It was amazing and a little bit surreal to see my college crew. We were a group of “go-getter” international relations majors with ideas, ideals, big goals and mad skills. We even co-founded an impactful international relief group on campus as undergrads.
Hearing life updates was momentarily daunting. I was back in the world of Truman scholars, Marshall scholars, Fulbright fellows and don’t-take-no-for-an-answer passion from people who were creating positive change in their fields around the world.
But that moment of intimidation soon passed and became an incredible shot in the arm. I too am living my life creatively and passionately – so differently than I could have possibly foreseen five years ago – and I imagine that I will be returning to the world of social justice, humanitarian work and international service at some point over the next two years.
It was lovely and powerful to be reminded of who I used to be from friends who knew me three worlds ago.
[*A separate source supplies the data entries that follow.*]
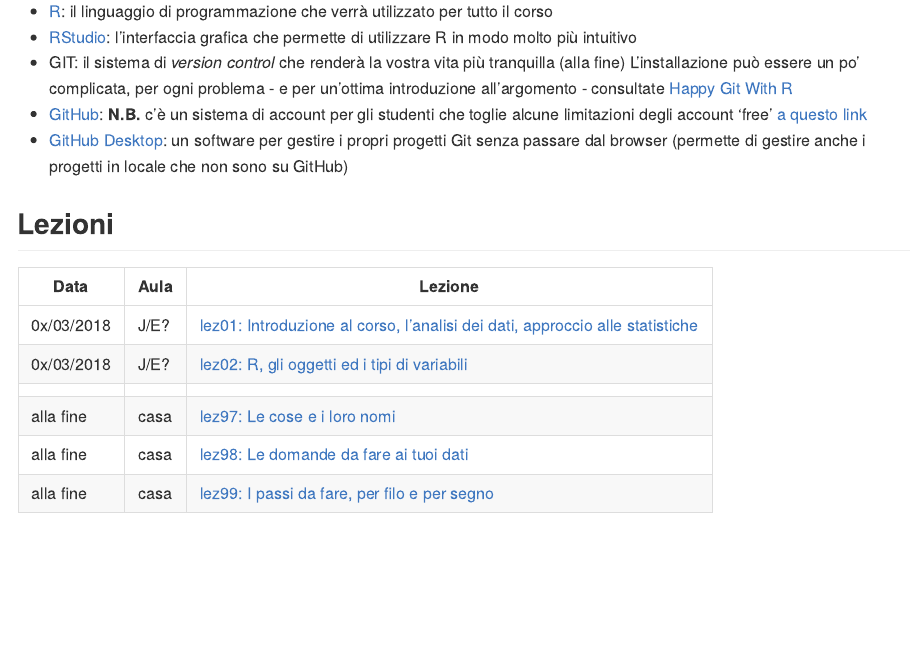
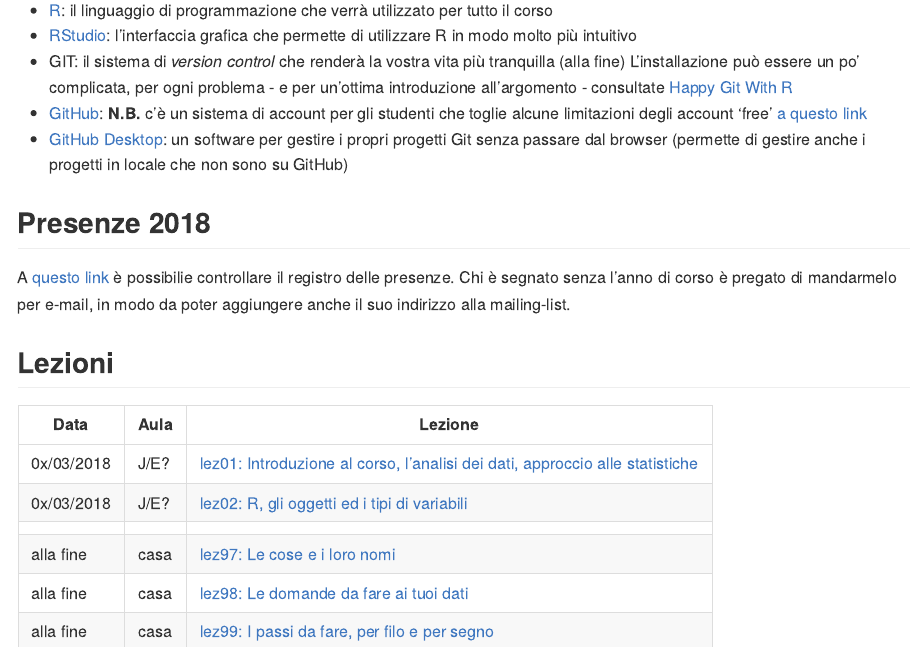
Before and after one commit to lazzerinigiada/CorsoStatisticaR, an R Markdown document (README.Rmd): the page in a window 1100 px wide, from 1490 px down before the commit and from 1510 px down after it, so that both start at the same text. Rendered offline with R 4.5, knitr and Pandoc, with nearby package versions.

Commit message:
Link presenze

```diff
--- a/README.Rmd
+++ b/README.Rmd
@@ -68,6 +68,10 @@ Non è *indispensabile* avere tutto installato per la prima lezione ma lo sarà
 * [GitHub](http://github.com/): **N.B.** c'è un sistema di account per gli studenti che toglie alcune limitazioni degli account 'free' [a questo link](https://education.github.com/pack)
 * [GitHub Desktop](https://desktop.github.com/): un software per gestire i propri progetti Git senza passare dal browser (permette di gestire anche i progetti in locale che non sono su GitHub)
 
+## Presenze 2018
+
+A [questo link](https://docs.google.com/spreadsheets/d/19U_JozMlFgE4YfD2kzcpR5lROR4U_wjfKJ3RsSGnqzk/edit?usp=sharing) è possibilie controllare il registro delle presenze. Chi è segnato senza l'anno di corso è pregato di mandarmelo per e-mail, in modo da poter aggiungere anche il suo indirizzo alla mailing-list.
+
 ## Lezioni
 
 
```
Sure – I’ve changed, I’ve matured and I’ve grown. But I also temporarily forgot a part of who I was. I forgot that the name Amy Oppenheimer (now Ayo) means something and that – to many people – that name comes along with a reputation of vivacity, limitless energy, kindness, project innovation, activity-organizing, welcoming people and even having crazy goals like being the secretary of state.
I felt so much love, support and brachot (blessings) this weekend from my international relations crew and from my friends that I visited from the observant Jewish community at Hopkins. Life at the co-op and in the eclectic city of Austin continues to enchant, but I might have gotten some of my old itch back and a resolve not to run in the rat race, but to jump back into society and kick my pace up a notch at some point in the coming year.
*Parenthetically, the wedding was fantastic! My former roommate Salmah is half Pakistani and half-Guayanese, which meant that I spent an hour on Wikipedia looking up “Punjabi Wedding Customs” and briefing myself on the mehndi, nikah and baraat. The events were lavish and colorful, and Salmah even arranged for each of us to receive our very own desi outfit to wear to the mehndi celebration. Such fun!
posted by ayo